But, another species provides a glimpse at just how bad a contagious cancer could be if one arose. Twenty years ago, a single Tasmanian Devil experienced had a mutation that created a directly contagious cancer (no intervening virus is required). It is passed from one individual to another through bites. The cancer attacks the same part of the body as M.S. (sheathing around nerves). In the past twenty years:
About 70 percent of the Tasmanian devil population has disappeared as a result of the disease, and if the current rate of decline continues, devils could become extinct in the wild in 30 to 50 years[.]
This cancer is hitting the species more heavily than the black plague did humans in the middle ages, and almost as badly at smallpox did populations in the New World making first contact. At this point there is no cure.
One hopeful possibility is that this cancer can only be contagious because Tasmanian Devils are so deeply inbred.

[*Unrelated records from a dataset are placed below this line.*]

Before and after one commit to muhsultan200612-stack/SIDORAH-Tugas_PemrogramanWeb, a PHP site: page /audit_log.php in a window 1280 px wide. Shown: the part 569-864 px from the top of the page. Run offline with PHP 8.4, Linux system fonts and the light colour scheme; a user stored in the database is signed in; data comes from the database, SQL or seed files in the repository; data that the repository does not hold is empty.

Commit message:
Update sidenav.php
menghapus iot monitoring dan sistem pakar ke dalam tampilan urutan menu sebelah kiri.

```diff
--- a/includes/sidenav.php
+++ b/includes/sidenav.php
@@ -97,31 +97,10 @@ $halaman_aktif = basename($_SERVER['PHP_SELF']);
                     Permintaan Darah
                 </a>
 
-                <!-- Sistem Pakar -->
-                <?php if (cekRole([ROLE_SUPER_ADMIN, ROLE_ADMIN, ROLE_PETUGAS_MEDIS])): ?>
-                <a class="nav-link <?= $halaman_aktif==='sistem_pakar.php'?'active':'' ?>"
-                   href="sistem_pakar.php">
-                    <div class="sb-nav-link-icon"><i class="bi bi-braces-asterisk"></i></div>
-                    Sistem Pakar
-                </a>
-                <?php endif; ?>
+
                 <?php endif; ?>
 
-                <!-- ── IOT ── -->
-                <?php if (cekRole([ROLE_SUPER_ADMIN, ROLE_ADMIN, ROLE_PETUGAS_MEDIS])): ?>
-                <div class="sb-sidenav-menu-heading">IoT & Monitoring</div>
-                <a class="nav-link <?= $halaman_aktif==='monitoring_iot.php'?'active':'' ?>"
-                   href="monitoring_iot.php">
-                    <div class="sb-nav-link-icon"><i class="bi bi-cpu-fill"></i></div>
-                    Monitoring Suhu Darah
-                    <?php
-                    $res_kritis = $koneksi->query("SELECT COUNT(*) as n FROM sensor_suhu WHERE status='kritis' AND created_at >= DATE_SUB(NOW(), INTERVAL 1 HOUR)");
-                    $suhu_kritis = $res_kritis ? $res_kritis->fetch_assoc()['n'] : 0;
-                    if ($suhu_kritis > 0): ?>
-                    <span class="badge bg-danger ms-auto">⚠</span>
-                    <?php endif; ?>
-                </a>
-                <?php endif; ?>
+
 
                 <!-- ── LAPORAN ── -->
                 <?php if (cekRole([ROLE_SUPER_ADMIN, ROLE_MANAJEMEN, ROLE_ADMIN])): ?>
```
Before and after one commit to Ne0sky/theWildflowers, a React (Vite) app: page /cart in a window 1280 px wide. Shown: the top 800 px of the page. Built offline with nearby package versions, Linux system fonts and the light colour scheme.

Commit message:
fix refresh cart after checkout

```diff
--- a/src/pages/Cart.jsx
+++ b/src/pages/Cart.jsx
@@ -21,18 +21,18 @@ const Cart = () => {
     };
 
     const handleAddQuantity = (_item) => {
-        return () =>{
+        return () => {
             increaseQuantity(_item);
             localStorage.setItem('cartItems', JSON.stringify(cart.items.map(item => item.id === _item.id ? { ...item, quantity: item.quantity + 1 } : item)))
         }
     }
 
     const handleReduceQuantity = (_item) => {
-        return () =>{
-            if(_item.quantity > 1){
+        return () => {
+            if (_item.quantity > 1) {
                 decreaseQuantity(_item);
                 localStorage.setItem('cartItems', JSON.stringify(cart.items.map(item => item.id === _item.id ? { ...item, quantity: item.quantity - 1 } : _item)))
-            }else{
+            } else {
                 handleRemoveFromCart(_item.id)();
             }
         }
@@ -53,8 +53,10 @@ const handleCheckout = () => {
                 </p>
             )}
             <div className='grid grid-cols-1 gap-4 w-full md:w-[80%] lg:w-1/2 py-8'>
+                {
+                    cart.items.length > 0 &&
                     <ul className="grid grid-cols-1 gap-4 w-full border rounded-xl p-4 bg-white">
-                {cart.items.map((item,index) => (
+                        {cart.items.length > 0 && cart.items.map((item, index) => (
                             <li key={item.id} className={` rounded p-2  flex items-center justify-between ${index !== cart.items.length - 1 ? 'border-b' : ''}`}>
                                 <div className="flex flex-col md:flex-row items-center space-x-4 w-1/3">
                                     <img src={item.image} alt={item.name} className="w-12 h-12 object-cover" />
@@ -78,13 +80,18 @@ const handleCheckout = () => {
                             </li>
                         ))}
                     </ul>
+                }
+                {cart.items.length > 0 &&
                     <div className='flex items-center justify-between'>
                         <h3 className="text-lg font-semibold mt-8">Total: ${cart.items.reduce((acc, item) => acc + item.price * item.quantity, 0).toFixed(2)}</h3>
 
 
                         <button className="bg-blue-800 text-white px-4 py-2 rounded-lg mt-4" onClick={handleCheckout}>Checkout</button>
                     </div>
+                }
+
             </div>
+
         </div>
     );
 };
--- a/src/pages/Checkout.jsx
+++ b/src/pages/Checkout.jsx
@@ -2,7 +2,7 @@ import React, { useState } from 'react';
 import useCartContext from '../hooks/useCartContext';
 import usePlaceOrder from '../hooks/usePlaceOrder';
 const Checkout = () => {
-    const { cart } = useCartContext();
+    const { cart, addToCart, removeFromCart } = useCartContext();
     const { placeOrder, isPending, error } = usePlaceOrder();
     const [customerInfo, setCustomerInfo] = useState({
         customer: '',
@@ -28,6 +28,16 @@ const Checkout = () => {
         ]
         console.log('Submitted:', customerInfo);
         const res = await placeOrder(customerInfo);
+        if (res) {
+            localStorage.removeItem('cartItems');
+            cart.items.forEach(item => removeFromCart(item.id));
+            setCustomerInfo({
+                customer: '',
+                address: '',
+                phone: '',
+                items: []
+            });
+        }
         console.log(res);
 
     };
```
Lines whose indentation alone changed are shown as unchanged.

Tasmanian devils are so genetically similar to one another that their immune systems don’t recognize infectious cancer cells from another individual as foreign[.]
Still, if you are short on bogeymen, contagious cancer will make a nice addition to your list of truly terrifying threats to humanity.